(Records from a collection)
* * * * *

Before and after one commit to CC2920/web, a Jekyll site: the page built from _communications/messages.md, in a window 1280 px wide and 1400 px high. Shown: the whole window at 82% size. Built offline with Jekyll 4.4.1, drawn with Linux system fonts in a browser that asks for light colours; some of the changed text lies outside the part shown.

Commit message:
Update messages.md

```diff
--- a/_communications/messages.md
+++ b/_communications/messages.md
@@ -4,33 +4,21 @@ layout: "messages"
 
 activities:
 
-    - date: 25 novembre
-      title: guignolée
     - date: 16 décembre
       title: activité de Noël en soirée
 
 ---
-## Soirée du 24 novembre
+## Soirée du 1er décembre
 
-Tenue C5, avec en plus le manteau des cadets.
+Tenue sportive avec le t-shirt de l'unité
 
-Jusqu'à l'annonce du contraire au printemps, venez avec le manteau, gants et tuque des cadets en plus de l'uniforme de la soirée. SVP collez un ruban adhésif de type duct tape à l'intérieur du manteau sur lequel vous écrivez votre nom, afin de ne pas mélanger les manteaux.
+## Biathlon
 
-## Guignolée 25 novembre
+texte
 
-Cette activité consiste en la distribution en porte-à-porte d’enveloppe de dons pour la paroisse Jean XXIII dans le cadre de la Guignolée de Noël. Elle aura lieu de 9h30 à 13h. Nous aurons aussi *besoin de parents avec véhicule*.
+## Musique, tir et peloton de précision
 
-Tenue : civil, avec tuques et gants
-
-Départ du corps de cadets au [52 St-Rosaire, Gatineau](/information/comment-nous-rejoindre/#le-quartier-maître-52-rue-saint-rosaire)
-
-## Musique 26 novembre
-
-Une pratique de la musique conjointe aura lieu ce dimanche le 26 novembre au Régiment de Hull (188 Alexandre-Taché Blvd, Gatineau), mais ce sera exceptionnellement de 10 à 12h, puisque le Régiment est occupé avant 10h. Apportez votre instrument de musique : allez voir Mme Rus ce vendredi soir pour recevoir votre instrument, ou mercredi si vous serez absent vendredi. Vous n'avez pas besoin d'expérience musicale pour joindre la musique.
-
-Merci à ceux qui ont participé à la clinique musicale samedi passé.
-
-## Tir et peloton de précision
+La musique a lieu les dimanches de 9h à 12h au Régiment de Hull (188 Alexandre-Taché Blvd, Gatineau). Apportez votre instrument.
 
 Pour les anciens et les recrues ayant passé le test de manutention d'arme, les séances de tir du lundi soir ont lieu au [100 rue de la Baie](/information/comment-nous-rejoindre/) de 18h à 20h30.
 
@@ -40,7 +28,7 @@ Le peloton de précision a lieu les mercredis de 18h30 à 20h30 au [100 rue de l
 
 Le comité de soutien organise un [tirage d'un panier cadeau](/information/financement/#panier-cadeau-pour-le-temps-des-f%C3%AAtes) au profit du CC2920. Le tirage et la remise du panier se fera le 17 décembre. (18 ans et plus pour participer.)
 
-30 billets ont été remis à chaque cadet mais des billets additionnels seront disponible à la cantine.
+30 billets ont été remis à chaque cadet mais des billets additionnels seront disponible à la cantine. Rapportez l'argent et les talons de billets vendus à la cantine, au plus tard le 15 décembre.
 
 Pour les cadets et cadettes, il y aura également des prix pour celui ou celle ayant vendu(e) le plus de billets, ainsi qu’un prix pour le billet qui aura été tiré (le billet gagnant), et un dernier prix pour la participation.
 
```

* * * * *

__Requirement__. All of the entries are to be set down again without alteration.

__Problem solution__.
Before and after one commit to CC2920/web, a Jekyll site: the page built from _communications/messages.md, in a window 1280 px wide and 1400 px high. Shown: the whole window at 82% size. Built offline with Jekyll 4.4.1, drawn with Linux system fonts in a browser that asks for light colours; some of the changed text lies outside the part shown.

Commit message:
Update messages.md

```diff
--- a/_communications/messages.md
+++ b/_communications/messages.md
@@ -4,33 +4,21 @@ layout: "messages"
 
 activities:
 
-    - date: 25 novembre
-      title: guignolée
     - date: 16 décembre
       title: activité de Noël en soirée
 
 ---
-## Soirée du 24 novembre
+## Soirée du 1er décembre
 
-Tenue C5, avec en plus le manteau des cadets.
+Tenue sportive avec le t-shirt de l'unité
 
-Jusqu'à l'annonce du contraire au printemps, venez avec le manteau, gants et tuque des cadets en plus de l'uniforme de la soirée. SVP collez un ruban adhésif de type duct tape à l'intérieur du manteau sur lequel vous écrivez votre nom, afin de ne pas mélanger les manteaux.
+## Biathlon
 
-## Guignolée 25 novembre
+texte
 
-Cette activité consiste en la distribution en porte-à-porte d’enveloppe de dons pour la paroisse Jean XXIII dans le cadre de la Guignolée de Noël. Elle aura lieu de 9h30 à 13h. Nous aurons aussi *besoin de parents avec véhicule*.
+## Musique, tir et peloton de précision
 
-Tenue : civil, avec tuques et gants
-
-Départ du corps de cadets au [52 St-Rosaire, Gatineau](/information/comment-nous-rejoindre/#le-quartier-maître-52-rue-saint-rosaire)
-
-## Musique 26 novembre
-
-Une pratique de la musique conjointe aura lieu ce dimanche le 26 novembre au Régiment de Hull (188 Alexandre-Taché Blvd, Gatineau), mais ce sera exceptionnellement de 10 à 12h, puisque le Régiment est occupé avant 10h. Apportez votre instrument de musique : allez voir Mme Rus ce vendredi soir pour recevoir votre instrument, ou mercredi si vous serez absent vendredi. Vous n'avez pas besoin d'expérience musicale pour joindre la musique.
-
-Merci à ceux qui ont participé à la clinique musicale samedi passé.
-
-## Tir et peloton de précision
+La musique a lieu les dimanches de 9h à 12h au Régiment de Hull (188 Alexandre-Taché Blvd, Gatineau). Apportez votre instrument.
 
 Pour les anciens et les recrues ayant passé le test de manutention d'arme, les séances de tir du lundi soir ont lieu au [100 rue de la Baie](/information/comment-nous-rejoindre/) de 18h à 20h30.
 
@@ -40,7 +28,7 @@ Le peloton de précision a lieu les mercredis de 18h30 à 20h30 au [100 rue de l
 
 Le comité de soutien organise un [tirage d'un panier cadeau](/information/financement/#panier-cadeau-pour-le-temps-des-f%C3%AAtes) au profit du CC2920. Le tirage et la remise du panier se fera le 17 décembre. (18 ans et plus pour participer.)
 
-30 billets ont été remis à chaque cadet mais des billets additionnels seront disponible à la cantine.
+30 billets ont été remis à chaque cadet mais des billets additionnels seront disponible à la cantine. Rapportez l'argent et les talons de billets vendus à la cantine, au plus tard le 15 décembre.
 
 Pour les cadets et cadettes, il y aura également des prix pour celui ou celle ayant vendu(e) le plus de billets, ainsi qu’un prix pour le billet qui aura été tiré (le billet gagnant), et un dernier prix pour la participation.
 
```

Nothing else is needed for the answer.